Sand is many things: a potential nuisance, a decent way to pass an hour, a goldmine of bottle caps and loose change. To add another feather to its cap, Guaxuma, written and directed by Nara Normande, has come along to prove sand’s effectiveness as a method of animation. It shouldn’t come as too much of a surprise, considering that we’ve all seen sand move in the wind and have been quite mesmerized by it. But can that same natural beauty be captured and appropriated for the purposes of a story? I suppose that partially depends on the story being told.
Guaxuma isn’t a Koyaanisqatsi situation, mostly because there’s a narrative and significantly less chanting. The movie functions as a sort of photo album, walking you through what I presume to be an autobiographical coming-of-age story, but that doesn’t matter. Just because a story is personal doesn’t mean anyone else in the world will care or should care. But, because the story’s packaged in the quaint use of sand animation, it gets a pass. The simplicity of the story being told lends itself well to the experimental style. That’s not to say there isn’t a slight feeling of being imprisoned on a sofa beside an old lady who really wants to show you pictures of her grandchildren—grandchildren whom you’ve never met, nor will ever meet.
“…the story’s packaged in the quaint use of sand animation…”
Now that I think about it, the animation is all the movie has going for it—the narration about friendship and loss that guides us through the story comes off like the diary entries of a teenager. The inflating gut of a sleeping hippie and a naked person floating just above water are among the movie’s most memorable images—all done with sand, I assume, unless there were some added effects. There’s also a nightmare sequence that looks like a sentient Etch A Sketch traveled to hell and is trying to describe it to us the only way it knows how. In addition to the sand animation, there is some real-life photography—occasionally featuring literal photos—and that all functions perfectly well as a form of punctuation.
Guaxuma won’t cause your jaw to hit the floor.

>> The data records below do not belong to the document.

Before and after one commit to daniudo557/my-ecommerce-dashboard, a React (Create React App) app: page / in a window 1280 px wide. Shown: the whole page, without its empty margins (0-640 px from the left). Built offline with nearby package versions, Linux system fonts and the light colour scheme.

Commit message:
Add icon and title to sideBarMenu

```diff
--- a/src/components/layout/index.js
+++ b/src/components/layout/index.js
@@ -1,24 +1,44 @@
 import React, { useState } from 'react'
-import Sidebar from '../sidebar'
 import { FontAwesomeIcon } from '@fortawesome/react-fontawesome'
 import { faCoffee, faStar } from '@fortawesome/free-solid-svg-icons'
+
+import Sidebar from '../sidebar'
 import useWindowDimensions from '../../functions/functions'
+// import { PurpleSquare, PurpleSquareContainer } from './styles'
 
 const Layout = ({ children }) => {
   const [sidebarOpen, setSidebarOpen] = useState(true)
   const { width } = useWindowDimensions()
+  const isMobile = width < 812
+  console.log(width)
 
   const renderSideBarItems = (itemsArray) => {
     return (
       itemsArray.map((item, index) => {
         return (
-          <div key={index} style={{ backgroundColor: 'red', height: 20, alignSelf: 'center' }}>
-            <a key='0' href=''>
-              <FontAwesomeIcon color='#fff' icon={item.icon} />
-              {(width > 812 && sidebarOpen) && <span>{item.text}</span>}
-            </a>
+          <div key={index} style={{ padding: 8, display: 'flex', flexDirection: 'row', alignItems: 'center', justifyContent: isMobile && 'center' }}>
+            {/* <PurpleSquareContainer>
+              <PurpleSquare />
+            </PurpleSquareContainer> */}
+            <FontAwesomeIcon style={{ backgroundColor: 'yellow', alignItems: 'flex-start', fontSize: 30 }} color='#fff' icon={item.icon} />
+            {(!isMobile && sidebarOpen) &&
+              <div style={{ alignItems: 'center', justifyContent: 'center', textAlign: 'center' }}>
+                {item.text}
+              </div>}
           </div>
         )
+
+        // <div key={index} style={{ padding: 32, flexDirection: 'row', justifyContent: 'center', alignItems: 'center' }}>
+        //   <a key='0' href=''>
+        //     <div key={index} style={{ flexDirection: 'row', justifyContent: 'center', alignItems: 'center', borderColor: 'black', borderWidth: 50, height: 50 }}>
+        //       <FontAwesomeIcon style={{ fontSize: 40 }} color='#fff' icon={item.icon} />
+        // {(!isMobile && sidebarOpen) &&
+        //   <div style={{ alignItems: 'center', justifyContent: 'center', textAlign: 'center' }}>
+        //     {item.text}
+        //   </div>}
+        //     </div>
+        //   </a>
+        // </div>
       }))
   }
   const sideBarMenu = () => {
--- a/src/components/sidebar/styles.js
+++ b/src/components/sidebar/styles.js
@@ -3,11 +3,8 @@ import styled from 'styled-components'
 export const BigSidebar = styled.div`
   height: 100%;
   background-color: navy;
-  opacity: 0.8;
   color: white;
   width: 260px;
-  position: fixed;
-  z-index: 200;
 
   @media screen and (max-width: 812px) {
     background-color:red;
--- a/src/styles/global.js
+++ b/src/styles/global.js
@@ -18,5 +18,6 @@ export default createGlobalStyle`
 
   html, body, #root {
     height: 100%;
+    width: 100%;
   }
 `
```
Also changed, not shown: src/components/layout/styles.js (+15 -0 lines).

It won’t even cause you to look at sand a little differently—with a tinge of respect, as opposed to general indifference. That said, its unique approach to animation works well within the medium of a short film since its novelty doesn’t have time to be run into the ground. By the time you’re bored with it, the movie thanks you for your time and shows itself out.
Guaxuma (2019) Written and directed by Nara Normande. Starring Nara Normande.
6 out of 10 stars